When you build your AutoCAD model, create a new layer for each material type you are using and make sure that objects you want to appear rendered in that material are on the corresponding layer. For example, you might have a layer called "Glass" where all glass objects should be and "Steel" for steel objects, "Wood" for wooden objects etc. The benefit of this is that since each layer becomes a single object in Bryce, you need only assign each material type once and this makes life much easier.
Let's start by looking at an overview of the process. The first thing we need is a completed AutoCAD model that has been correctly layered. We'll then export the model to the 3DS file format. The 3DS file can then be imported to Bryce. Once in Bryce, the materials can be assigned and an appropriate setting constructed.
OK, maybe you've done this before but you just need a little reminder how the whole thing works. If this is the case, use the FastTrack steps below as a check list. If you have never done this before, the details below should give you a little more information and should help you get a good feeling for what we're about to do during the rest of the tutorial.
Step 1 In AutoCAD, go to select the 3DS file type and follow the prompts.
Step 2 In Bryce, go to and select the 3DS file you just created.
Step 3 When the model appears, land it down.
Step 4 Ungroup the model.
Step 5 Use the object edit option to smooth any curved objects.
Step 6 Assign appropriate materials to the objects.
Step 7 Add any Image Textures as materials.
Step 8 When you are happy with the appearance of the model, group the objects.
Step 9 Create a setting by assigning a material to the ground plane and modifying the sky.
Step 10 Render to disk if you want an image of your rendered model,
The ten step sequence described above works well for all situations where you need to bring an AutoCAD model into Bryce. However, if you want to follow this tutorial closely, you might want to download the sample data in the section below before continuing.
We'll be using two files during this tutorial. The AutoCAD 2000 drawing file is a 3D model of the Information Panel shown in the images above. The JPEG file will be used as an image texture and will be mapped onto the panel.
There are two download options, you can either download the AutoCAD and JPEG files separately or you can download the two together as a compressed Zip file. The Zip file can be uncompressed with a utility such as WinZip.
Save the downloaded files to your work folder. Now, start AutoCAD and open the Information Panel.dwg file. We're now ready to start.
Selectfrom the pull-down menu. When the Export Data file dialogue box appears, change the file type to 3D Studio and click the Save button, making sure to check which folder you are saving the file to. By default, exported files are saved to the same folder as the drawing file.
You are now prompted to select objects. If you want, you can export part of a drawing using this facility.
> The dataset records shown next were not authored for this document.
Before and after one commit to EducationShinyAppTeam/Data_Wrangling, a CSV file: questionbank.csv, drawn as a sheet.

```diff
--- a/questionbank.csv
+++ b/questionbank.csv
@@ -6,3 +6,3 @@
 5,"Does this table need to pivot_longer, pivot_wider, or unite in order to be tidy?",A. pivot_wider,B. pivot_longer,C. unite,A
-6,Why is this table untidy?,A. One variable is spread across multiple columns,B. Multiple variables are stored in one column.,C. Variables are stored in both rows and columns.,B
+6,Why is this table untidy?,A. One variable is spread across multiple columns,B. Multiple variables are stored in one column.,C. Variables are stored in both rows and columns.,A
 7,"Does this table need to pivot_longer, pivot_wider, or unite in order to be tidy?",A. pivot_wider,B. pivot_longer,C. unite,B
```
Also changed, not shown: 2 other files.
In this case, we want to export the whole model so select all objects and Enter to complete the selection.
The 3D Studio File Export Options dialogue box now appears. You can use this dialogue box to control how your AutoCAD objects are converted to 3DS. In most cases, as in this one, there is no need to make any changes. The default settings are just fine but for future reference, it's worth looking at the "Derive 3D Studio Objects From" section. You will see that there are three methods for deriving 3DS objects from your AutoCAD objects. 3DS objects can be derived by layer (the default), by colour or by object. For this exercise, we are using the layer option as discussed above but it's worth knowing that you have other options.
Click the OK button to save the 3DS file. AutoCAD may take a few moments to do this depending upon the complexity of the objects you are exporting. You now have a version of your AutoCAD model in 3DS format. Close AutoCAD. From this point on, we'll be using Bryce.
Start Bryce and selectfrom the pull-down menu. You will see a file Open dialogue box. Navigate to the folder where you saved the 3DS file. Highlight the file and click the Open button. The model should appear in the center of your work area. The model is automatically selected so it appears highlighted in red.
For some reason, Bryce always places imported objects just above the ground plane. This is eccentric rather than annoying because the solution is very simple. You can tell the model is floating above the ground plane because even in wireline view, Bryce objects cast shadows. Just click the Land Object Down icon and the model will be placed exactly on the ground plane.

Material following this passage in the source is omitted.